(MATERIALS PROVIDED Opens)

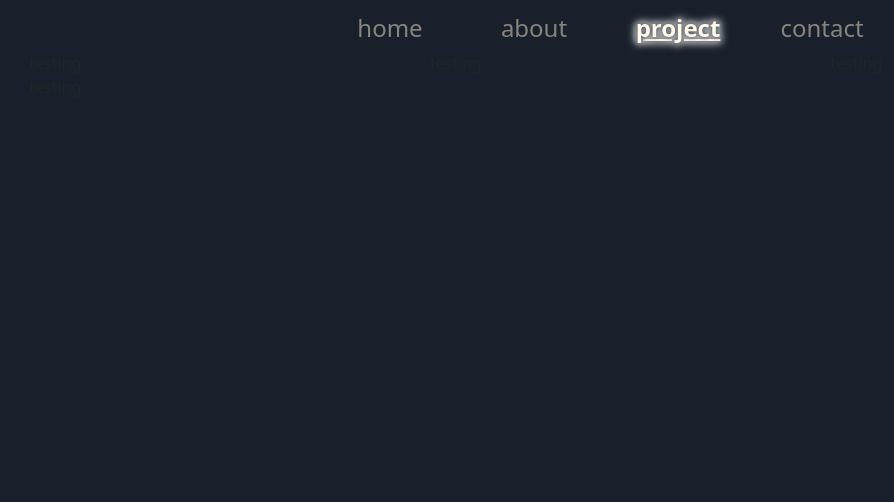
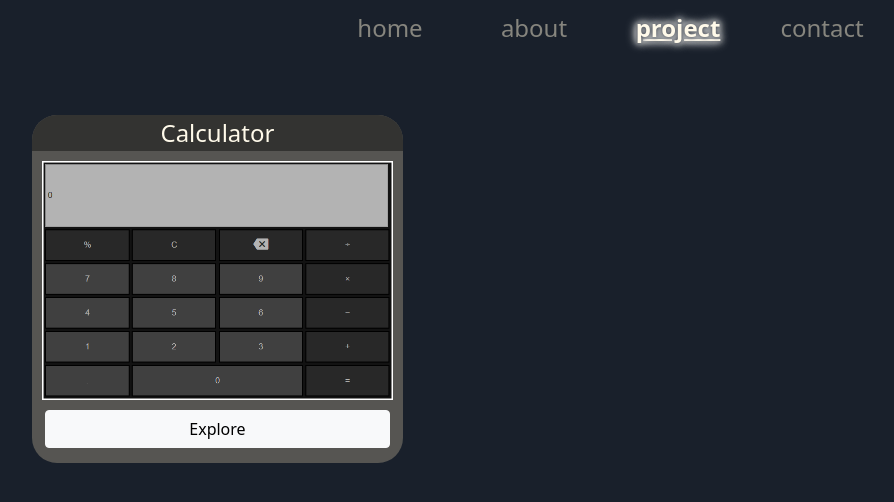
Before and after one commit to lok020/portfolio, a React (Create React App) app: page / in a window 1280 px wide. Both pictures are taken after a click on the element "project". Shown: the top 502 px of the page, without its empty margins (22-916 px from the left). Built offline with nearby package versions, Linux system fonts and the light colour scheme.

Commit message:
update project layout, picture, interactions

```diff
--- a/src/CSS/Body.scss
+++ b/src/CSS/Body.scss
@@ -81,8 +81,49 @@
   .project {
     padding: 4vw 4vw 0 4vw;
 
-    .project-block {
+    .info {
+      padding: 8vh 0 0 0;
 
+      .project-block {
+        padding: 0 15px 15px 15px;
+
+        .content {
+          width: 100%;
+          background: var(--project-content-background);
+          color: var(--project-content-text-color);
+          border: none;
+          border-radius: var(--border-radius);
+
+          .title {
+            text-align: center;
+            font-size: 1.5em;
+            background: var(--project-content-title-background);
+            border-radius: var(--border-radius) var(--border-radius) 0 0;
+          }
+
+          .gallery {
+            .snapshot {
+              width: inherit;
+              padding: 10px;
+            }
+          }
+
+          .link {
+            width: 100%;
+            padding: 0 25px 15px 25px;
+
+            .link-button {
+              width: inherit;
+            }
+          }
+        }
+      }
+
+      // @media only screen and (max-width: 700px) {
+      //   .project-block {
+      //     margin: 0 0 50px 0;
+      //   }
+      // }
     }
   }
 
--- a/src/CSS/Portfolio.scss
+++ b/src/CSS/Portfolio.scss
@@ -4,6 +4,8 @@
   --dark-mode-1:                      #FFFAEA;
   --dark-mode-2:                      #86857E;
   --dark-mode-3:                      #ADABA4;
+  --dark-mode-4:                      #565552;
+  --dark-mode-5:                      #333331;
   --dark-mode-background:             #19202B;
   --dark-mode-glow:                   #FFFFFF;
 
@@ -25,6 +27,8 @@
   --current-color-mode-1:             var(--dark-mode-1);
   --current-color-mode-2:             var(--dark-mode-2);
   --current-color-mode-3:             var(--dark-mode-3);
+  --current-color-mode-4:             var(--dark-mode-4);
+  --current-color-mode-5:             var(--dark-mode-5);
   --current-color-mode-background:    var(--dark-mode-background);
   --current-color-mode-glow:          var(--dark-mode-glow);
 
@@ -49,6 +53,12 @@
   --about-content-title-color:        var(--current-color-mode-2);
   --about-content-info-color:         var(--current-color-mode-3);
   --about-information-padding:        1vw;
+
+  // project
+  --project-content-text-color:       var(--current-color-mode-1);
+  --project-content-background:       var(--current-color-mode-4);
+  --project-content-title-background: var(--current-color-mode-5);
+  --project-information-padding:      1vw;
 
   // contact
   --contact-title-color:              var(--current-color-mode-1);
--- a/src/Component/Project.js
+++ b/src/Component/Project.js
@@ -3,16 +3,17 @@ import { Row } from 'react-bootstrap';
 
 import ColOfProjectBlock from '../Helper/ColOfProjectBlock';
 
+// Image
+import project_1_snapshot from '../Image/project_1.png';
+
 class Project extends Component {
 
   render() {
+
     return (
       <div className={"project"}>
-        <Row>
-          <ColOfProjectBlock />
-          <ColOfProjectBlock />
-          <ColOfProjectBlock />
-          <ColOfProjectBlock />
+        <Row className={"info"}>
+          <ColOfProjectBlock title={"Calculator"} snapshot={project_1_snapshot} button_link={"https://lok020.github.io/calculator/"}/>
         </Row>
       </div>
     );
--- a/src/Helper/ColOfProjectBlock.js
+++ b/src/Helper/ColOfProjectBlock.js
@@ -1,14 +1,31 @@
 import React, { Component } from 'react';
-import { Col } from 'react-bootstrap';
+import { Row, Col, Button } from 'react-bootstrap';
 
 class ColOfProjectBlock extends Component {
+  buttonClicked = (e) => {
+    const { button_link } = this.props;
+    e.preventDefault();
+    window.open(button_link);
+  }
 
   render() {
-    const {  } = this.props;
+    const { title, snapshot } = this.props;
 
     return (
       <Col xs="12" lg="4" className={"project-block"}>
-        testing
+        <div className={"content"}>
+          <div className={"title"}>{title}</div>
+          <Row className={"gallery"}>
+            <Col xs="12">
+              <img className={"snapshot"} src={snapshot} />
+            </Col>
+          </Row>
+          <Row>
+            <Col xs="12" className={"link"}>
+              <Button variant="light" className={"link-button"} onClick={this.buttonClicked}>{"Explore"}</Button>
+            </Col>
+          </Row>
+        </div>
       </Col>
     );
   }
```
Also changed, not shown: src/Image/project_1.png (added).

(MATERIALS PROVIDED Closes)

* EXERCISE INSTRUCTIONS
Look through the material above and pick out each line holding the word "content".

* SOLUTION FOR THIS PROBLEM
+        .content {
+          background: var(--project-content-background);
+          color: var(--project-content-text-color);
+            background: var(--project-content-title-background);
   --about-content-title-color:        var(--current-color-mode-2);
   --about-content-info-color:         var(--current-color-mode-3);
+  --project-content-text-color:       var(--current-color-mode-1);
+  --project-content-background:       var(--current-color-mode-4);
+  --project-content-title-background: var(--current-color-mode-5);
+        <div className={"content"}>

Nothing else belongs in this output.